Segment Open

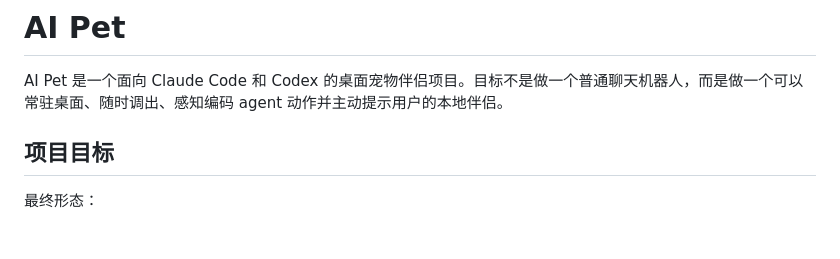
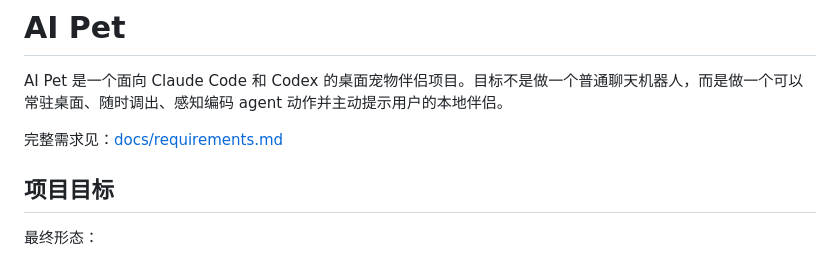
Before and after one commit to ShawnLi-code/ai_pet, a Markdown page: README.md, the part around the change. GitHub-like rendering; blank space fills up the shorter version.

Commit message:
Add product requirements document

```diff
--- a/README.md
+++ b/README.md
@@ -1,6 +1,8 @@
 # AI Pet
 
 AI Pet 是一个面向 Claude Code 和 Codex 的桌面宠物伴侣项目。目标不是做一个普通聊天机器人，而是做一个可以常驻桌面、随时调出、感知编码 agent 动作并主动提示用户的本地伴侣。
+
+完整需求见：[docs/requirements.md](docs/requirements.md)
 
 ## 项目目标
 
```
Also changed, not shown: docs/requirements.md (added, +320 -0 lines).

Segment Closed

▶ _INSTRUCTIONS FOR THE TASK_
Identify each line in the entries with the word "docs" and copy it.

▶ _THE COMPLETED TASK_
+完整需求见：[docs/requirements.md](docs/requirements.md)
Also changed, not shown: docs/requirements.md (added, +320 -0 lines).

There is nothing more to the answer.